### Work order
Line by line, count where the string "class" appears in the listing, then give the number of such lines alone.

### Data for analysis
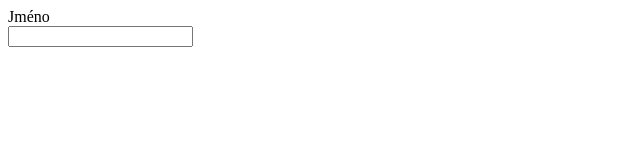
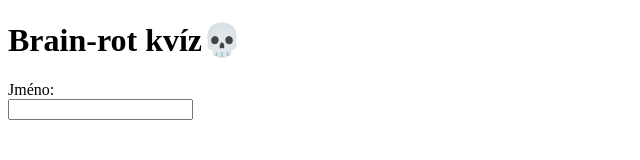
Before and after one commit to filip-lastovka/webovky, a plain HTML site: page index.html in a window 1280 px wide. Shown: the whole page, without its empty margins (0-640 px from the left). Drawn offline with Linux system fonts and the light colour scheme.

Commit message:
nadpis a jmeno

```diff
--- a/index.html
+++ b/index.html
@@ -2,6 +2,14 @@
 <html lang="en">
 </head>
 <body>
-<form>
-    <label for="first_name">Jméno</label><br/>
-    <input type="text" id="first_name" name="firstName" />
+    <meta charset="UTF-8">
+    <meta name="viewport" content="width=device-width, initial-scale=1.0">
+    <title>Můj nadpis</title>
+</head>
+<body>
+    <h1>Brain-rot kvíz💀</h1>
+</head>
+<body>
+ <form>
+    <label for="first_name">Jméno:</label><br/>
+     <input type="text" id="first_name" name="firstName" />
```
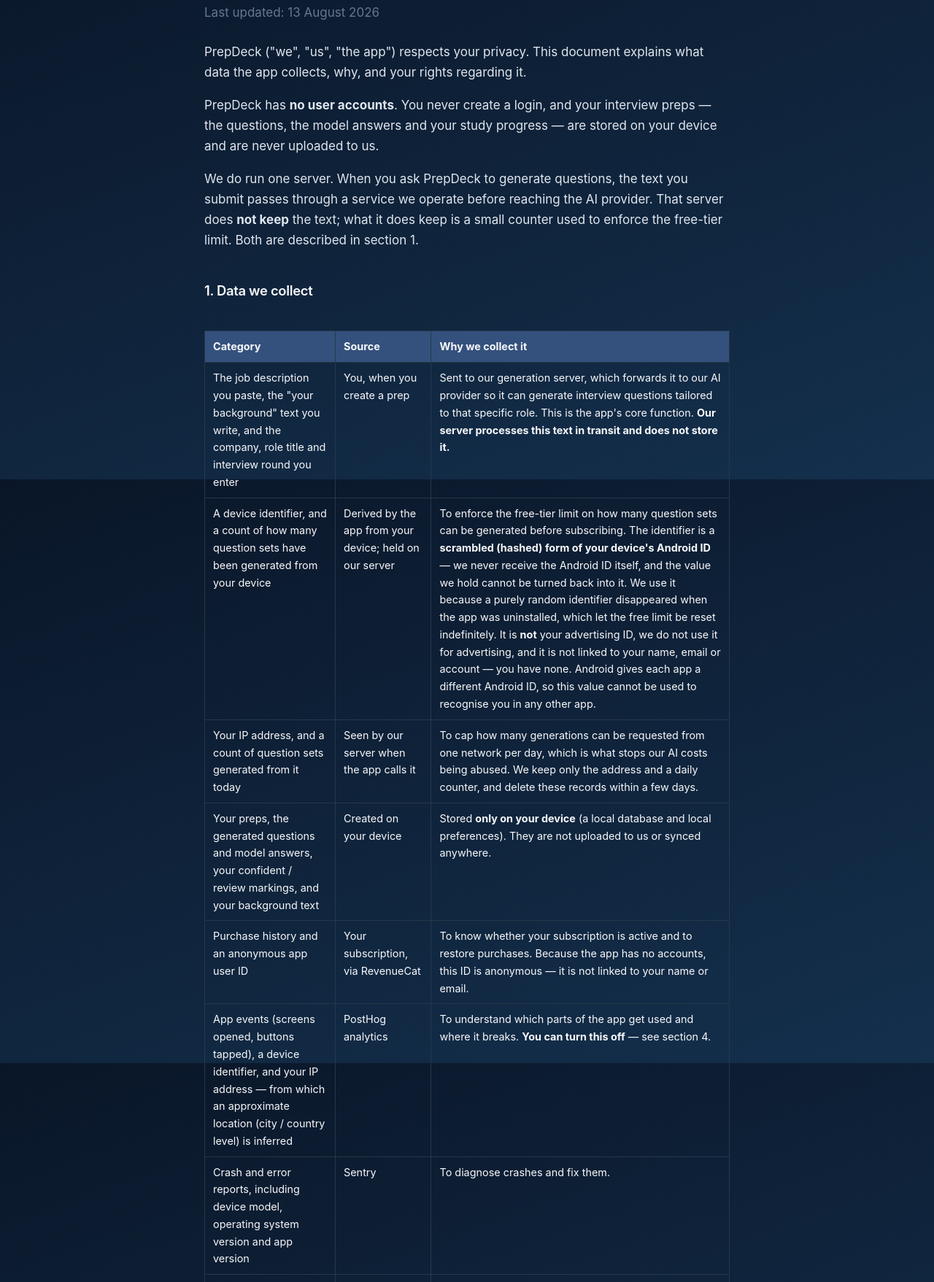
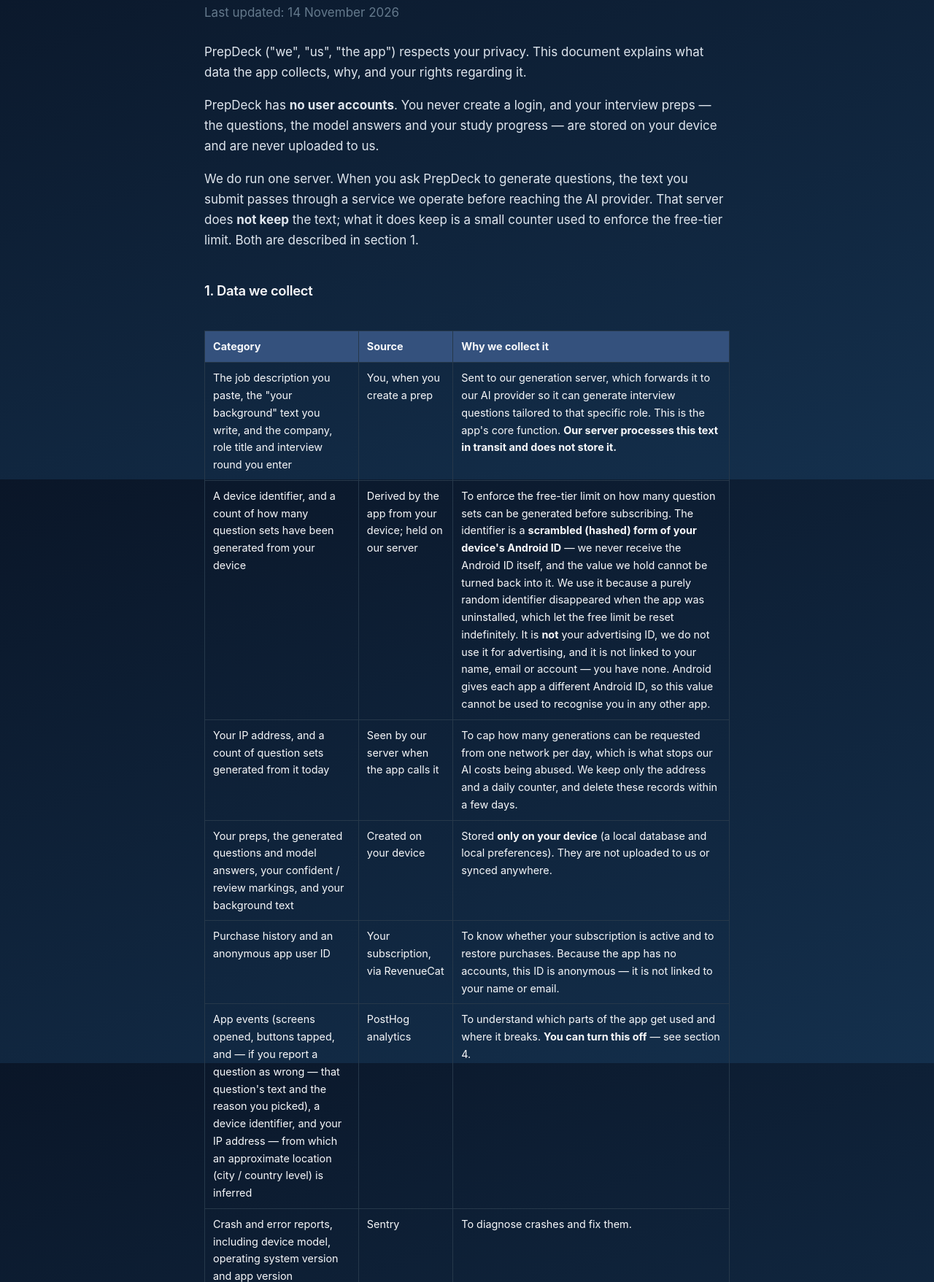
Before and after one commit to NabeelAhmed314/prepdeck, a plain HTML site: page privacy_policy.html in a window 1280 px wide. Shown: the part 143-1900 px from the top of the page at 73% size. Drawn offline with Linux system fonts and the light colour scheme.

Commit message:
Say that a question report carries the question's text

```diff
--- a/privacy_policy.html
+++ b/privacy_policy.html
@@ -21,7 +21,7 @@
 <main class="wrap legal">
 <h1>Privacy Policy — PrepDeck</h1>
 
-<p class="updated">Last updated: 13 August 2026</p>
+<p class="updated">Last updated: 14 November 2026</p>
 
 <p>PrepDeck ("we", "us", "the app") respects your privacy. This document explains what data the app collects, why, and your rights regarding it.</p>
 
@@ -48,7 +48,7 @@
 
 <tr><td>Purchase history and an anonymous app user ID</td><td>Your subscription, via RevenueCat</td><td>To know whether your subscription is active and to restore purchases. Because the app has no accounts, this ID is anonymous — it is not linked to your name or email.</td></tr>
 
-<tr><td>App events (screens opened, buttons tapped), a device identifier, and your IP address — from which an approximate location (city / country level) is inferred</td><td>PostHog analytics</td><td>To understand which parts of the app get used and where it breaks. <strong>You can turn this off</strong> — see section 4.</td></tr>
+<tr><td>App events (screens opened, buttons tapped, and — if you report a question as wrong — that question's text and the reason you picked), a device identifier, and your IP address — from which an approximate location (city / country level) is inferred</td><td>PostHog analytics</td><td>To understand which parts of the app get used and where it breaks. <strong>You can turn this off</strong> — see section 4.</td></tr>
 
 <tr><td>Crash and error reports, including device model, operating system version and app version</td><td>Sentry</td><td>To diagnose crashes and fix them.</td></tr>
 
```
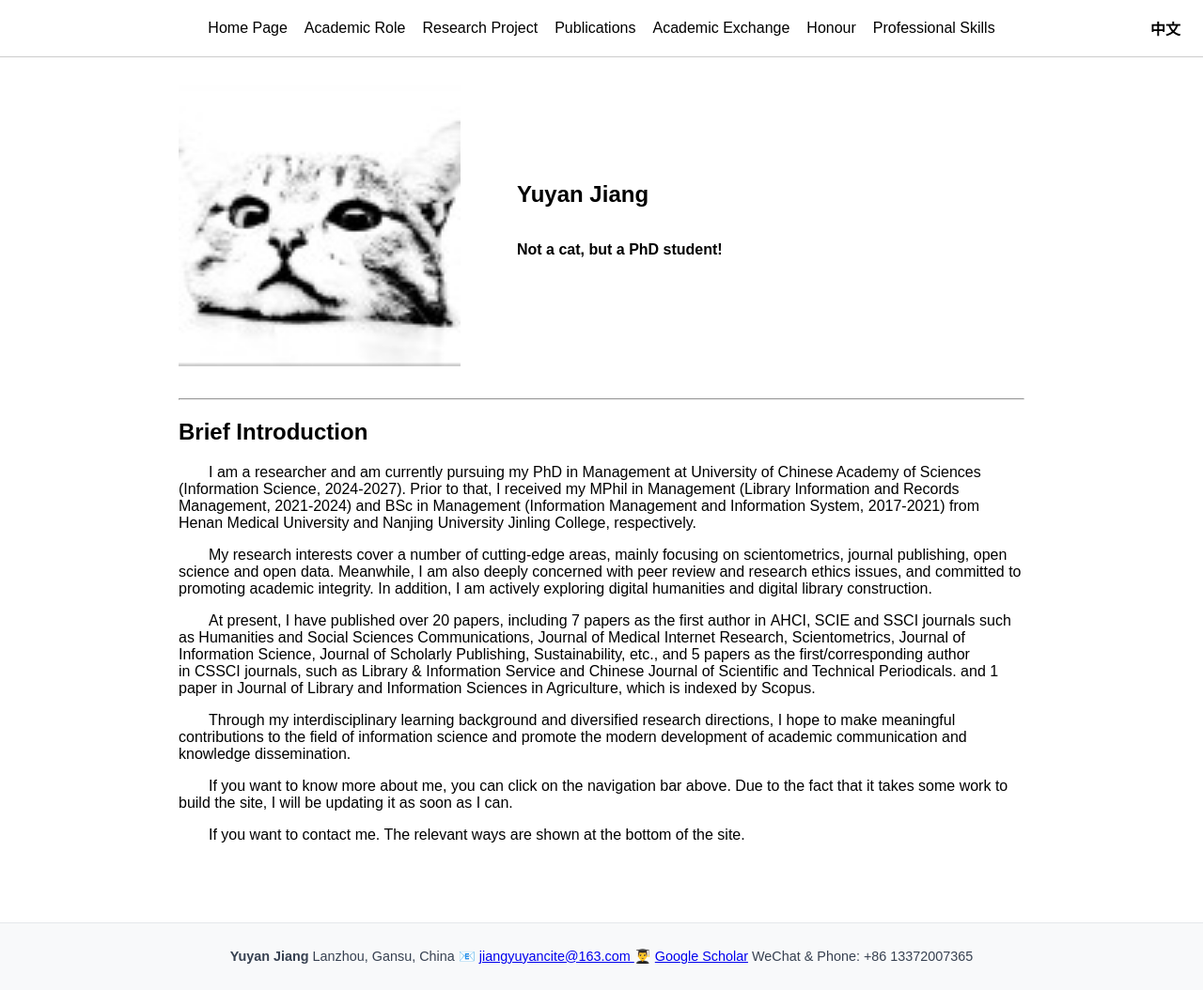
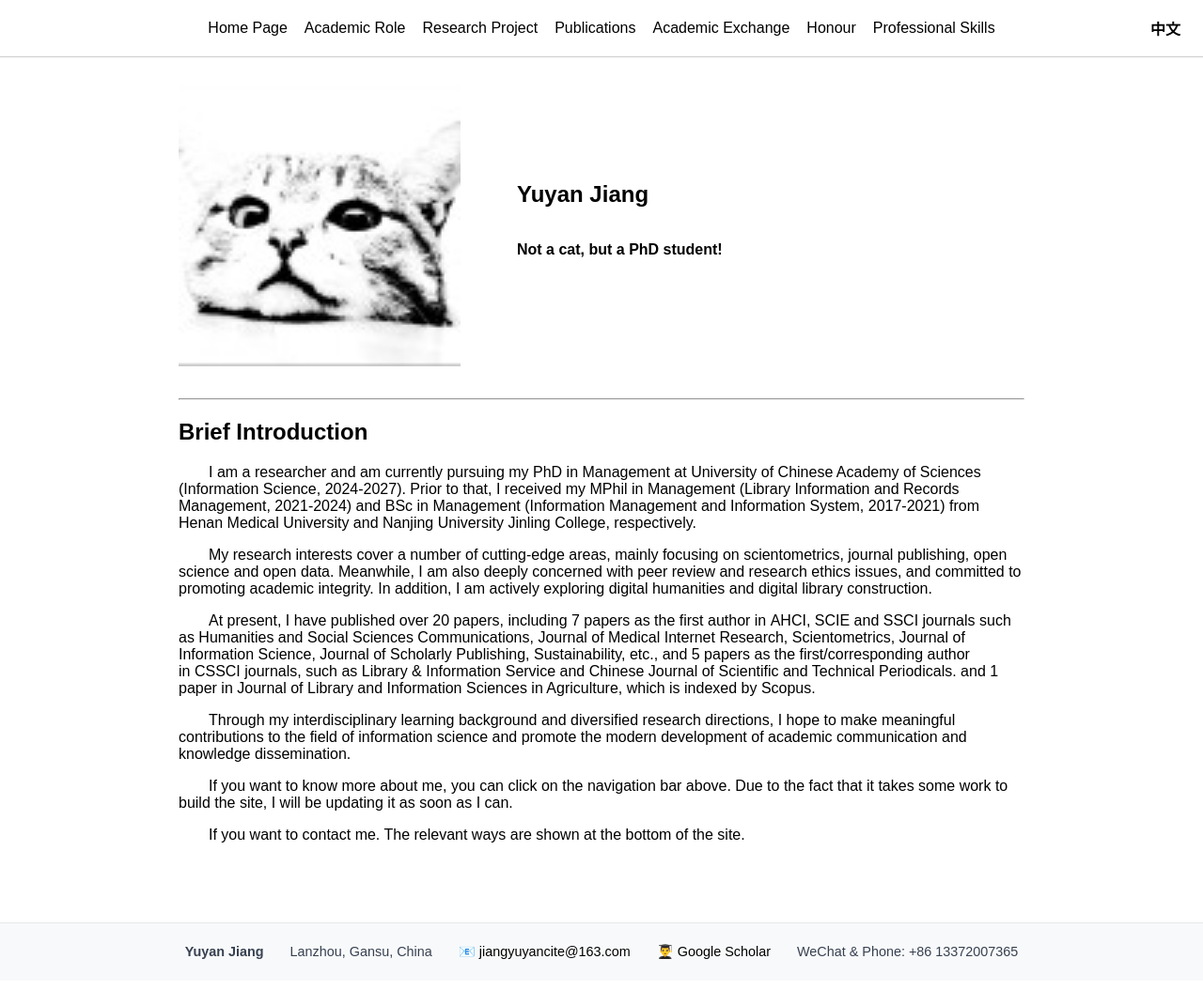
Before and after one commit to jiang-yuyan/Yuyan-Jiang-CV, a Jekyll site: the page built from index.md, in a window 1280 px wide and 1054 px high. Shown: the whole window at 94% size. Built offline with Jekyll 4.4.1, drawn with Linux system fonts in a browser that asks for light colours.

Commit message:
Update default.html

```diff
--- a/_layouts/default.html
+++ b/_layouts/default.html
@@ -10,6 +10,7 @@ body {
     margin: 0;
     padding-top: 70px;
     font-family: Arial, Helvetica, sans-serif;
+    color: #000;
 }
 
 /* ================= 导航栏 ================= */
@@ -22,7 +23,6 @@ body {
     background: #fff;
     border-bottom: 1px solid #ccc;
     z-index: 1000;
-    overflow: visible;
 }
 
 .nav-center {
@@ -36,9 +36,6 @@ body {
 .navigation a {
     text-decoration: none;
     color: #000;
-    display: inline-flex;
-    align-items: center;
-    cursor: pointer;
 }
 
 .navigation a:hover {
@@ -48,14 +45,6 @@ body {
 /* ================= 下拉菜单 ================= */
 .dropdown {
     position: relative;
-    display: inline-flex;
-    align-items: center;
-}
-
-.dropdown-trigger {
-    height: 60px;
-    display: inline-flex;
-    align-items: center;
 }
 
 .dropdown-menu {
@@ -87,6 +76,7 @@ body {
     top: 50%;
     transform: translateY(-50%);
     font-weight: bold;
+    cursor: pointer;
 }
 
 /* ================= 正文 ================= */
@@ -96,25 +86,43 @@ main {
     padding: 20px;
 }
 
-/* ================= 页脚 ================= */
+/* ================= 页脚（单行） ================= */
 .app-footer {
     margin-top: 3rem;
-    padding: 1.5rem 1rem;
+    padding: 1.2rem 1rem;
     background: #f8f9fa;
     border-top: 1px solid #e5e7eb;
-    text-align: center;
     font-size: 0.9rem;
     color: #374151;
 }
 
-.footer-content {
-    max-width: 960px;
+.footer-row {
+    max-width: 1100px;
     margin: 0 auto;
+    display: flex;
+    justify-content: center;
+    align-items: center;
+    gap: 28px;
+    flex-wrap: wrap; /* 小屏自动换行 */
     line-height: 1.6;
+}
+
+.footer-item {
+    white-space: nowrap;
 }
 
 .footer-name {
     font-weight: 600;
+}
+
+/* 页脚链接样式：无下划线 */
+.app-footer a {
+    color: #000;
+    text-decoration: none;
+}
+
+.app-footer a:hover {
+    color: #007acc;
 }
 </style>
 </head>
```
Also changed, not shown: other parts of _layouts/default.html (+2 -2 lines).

### Solution below
3